25 Apr Wait! You Found What? The Value in Hiring an Inspector
The April 2018 edition of Harmonious Home Adventures – Wait! You Found What? The Value in Hiring an Inspector
Some Things You Can See …
Buying a home is an enormous investment – the biggest that most of us will ever make. So, sure, you’re going to be careful when you look things over.
But let’s face it – not everything that’s wrong with a house is going to be readily apparent. Not everything is going to be in places that you normally look.
Not only that, but when you’re looking, are you sure that you even know what you’re looking at?
And Some Things You Can’t
A lot of things that need to be checked when you’re plunking down the kind of money it takes to purchase a home are things that escape the notice of even the most conscientious layperson buyer.
That’s why an entire industry has arisen over the last few decades of professionals whose education, training, and experience qualifies them to search the places you might not search, perform tests that you might not know how to perform (or interpret), and uncover things that ordinarily would evade detection.
Choosing An Inspector

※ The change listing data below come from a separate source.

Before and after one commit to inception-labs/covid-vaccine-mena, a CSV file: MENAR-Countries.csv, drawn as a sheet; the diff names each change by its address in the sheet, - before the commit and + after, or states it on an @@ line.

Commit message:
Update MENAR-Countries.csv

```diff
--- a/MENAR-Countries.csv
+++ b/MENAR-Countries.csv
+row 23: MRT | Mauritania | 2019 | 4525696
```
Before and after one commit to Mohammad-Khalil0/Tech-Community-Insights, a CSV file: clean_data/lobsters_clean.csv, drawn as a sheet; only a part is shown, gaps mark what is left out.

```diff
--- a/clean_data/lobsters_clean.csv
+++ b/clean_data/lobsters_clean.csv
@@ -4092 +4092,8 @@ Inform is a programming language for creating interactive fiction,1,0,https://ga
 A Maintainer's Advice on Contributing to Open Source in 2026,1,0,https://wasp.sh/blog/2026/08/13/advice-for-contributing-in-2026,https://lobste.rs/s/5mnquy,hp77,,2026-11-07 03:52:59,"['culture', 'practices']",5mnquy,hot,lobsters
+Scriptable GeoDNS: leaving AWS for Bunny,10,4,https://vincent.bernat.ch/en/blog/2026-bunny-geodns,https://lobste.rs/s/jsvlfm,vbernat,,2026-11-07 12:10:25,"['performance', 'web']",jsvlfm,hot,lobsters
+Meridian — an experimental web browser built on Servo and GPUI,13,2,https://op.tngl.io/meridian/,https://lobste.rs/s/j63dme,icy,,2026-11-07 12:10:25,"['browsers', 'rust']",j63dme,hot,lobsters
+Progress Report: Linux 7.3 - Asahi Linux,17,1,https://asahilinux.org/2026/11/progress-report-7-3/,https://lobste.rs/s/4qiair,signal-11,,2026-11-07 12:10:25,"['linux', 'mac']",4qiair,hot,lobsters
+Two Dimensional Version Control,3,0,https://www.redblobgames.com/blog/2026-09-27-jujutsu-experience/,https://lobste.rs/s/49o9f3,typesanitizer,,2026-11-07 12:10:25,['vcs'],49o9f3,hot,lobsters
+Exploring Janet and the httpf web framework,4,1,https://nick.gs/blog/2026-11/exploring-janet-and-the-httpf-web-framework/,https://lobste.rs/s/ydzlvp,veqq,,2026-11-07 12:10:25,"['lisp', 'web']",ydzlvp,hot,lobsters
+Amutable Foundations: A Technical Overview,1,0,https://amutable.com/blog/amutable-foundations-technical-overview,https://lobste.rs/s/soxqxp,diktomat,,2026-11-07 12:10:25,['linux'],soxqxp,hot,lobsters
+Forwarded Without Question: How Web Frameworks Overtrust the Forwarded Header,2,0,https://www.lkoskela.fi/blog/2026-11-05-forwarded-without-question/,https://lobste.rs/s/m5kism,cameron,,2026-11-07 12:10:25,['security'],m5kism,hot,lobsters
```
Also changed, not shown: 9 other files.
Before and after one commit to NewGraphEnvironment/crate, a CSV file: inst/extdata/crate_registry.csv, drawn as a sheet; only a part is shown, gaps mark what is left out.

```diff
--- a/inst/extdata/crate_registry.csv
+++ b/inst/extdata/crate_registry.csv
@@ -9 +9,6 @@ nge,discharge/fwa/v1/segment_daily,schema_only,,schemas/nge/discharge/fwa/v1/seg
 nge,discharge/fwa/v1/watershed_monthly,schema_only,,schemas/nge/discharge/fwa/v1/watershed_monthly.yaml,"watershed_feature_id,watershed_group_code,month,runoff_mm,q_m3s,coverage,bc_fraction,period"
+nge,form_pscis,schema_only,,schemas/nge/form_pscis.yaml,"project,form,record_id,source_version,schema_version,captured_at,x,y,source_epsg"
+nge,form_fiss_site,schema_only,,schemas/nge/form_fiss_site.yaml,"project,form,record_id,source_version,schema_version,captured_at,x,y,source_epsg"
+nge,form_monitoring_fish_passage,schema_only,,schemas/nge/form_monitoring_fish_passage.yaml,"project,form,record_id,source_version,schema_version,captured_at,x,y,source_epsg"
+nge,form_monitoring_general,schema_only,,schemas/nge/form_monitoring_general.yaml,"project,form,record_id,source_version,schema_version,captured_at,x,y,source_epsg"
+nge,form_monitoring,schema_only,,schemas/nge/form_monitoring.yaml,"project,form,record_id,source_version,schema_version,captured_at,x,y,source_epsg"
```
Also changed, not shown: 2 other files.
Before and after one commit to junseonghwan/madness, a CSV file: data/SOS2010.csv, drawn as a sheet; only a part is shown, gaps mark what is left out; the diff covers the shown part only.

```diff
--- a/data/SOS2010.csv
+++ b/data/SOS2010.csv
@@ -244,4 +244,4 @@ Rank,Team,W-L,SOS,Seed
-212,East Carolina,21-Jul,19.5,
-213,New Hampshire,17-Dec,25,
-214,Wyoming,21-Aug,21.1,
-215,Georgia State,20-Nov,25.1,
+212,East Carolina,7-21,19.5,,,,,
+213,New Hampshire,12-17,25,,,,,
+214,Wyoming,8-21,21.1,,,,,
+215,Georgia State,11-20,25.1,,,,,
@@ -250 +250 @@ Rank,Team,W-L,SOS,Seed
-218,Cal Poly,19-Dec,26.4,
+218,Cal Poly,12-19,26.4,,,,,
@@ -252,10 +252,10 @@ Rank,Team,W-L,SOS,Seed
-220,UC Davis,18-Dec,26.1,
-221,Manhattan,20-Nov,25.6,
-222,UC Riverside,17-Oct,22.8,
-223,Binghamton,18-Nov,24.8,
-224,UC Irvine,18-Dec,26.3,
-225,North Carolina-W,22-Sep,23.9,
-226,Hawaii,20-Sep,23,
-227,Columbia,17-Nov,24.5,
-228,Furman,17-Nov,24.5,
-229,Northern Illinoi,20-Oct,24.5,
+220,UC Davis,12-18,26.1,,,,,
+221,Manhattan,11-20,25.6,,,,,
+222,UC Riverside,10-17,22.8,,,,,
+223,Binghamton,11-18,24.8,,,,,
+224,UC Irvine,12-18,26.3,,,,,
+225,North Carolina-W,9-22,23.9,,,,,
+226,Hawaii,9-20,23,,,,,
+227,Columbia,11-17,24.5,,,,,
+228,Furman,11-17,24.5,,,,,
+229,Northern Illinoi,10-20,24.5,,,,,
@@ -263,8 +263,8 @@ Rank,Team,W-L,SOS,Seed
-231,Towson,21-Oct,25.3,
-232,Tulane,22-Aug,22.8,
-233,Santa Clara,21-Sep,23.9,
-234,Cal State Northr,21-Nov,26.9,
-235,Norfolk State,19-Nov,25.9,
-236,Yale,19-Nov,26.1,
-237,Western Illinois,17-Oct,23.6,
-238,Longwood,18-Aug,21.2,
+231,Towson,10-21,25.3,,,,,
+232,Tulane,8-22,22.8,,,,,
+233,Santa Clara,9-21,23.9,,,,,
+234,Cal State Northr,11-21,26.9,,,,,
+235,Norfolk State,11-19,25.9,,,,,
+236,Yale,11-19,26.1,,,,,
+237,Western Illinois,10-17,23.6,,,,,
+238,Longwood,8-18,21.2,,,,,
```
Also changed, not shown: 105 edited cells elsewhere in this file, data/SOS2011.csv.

The way it typically works in Texas is that any offer you make on a home will include an unconditional right to terminate the contract for a given period of time (generally seven to ten days). This is called the “option period.”
The primary purpose of the option period is to allow you to do whatever inspections that will give you the confidence to move forward with the purchase.
You certainly ask your Realtor for recommendations – but expect to get a list in response. Most agents want to avoid any appearance of collusion in this process.
Do your own research. In today’s Internet age, you can find out a lot of information about just anyone offering a professional service. Probably the two most important things to look for are:
- Is the inspector licensed (in Texas, licensing is by the Texas Real Estate Commission); and
- Is the inspector insured?
Their website should provide this information. When in doubt, ask. If the prospective inspector is hesitant, at all, about providing answers, just move on. Quickly. There are lots of other choices.
Once You Have an Inspector, Then What?
The inspector will schedule an appointment for the inspection with the seller’s agent. Your agent will let you know when it will take place.
The inspection will take about three hours, give or take. If possible, meet the inspector at the property – at least for the last part of the inspection. While you’ll receive a written report, being able to walk through the home with the inspector and have him point things out to you is invaluable.
A professional inspector knows where to look. He’ll get on the roof; he’ll go under the house into the crawlspace (if your house is pier-and-beam construction, of course.) He’ll go into the attic. And he’s trained to detect signs of problems, both existing and potential.
The inspection report will detail all of the systems of your home – plumbing, electrical, foundation, roof, structure, HVAC, kitchen appliances, and more. Most will have photographs and test results.
So, What Good is a Report?
Like the old saying goes: knowledge is power. It’s also peace of mind.
At the extremes, a glowing inspection report can completely set your mind at ease about the purchase and a horrible one can allow you to avoid getting trapped in a money pit. The truth is that most reports – even on newly constructed properties (more on that subject in a minute) fall somewhere in between.
No matter what, knowing what the problems are puts you in the position to make choices.
Can the situation be repaired? If so, how much will it cost?
Is the seller willing to reduce the price of the house to offset the cost of repair? Or, perhaps, make the repair before closing?
Your realtor likely has had clients in the same or similar situations many times and can help guide you through this process. (Another reason buyers need an agent!)
A Word About Older Homes
It’s a fact: older homes will have more problems than new construction. If you’re considering an older home, you should expect this.
The charm and character that a home develops over the years comes at a price in condition – even in the most immaculately maintained property. But you can’t get that charm and character any other way.
Many people (me, for example) love older homes and would rather live in one than new construction under pretty much any reasonably acceptable circumstances. They understand that an older home may not be up to current code or that the electrical may be out of date or that ordinary living produces wear and tear.
But sometimes it makes choosing an inspector a little trickier.
Inspectors are people and, like anyone, they’re going to have their preferences. Some will go to considerable lengths to steer buyers away from older homes. It’s worth it to have a conversation with a prospective inspector to find out their attitude about older homes.
A Word About New Construction
If you’re buying a newly constructed home, you might think that you don’t need to worry with an inspection. You would be wrong.
I once worked with a builder to construct a new home. Before closing, I decided to hire an inspector, just as I would have if the house had been previously-owned. The inspection report showed some cracked rafters, revealed by the inspector’s examination of the attic space.
The builder repaired them without any problem but I never would have discovered the condition without a professional inspection.
And Another Tip About New Homes
This one doesn’t involve a buy/sell transaction but it involves the role of inspectors.
If you buy a new house, it will come with a builder’s warranty, typically for a period of a year. Have a professional inspection of your home 60-90 days before the end of the warranty period. It will help you identify the things that you need to request your builder to repair before your warranty expires.
You Deserve to Love Where You Live
The cost of having a professional inspection done is a pittance compared to the peace of mind that it can help you have. Peace of mind is an important component of having harmony in your life and loving where you live.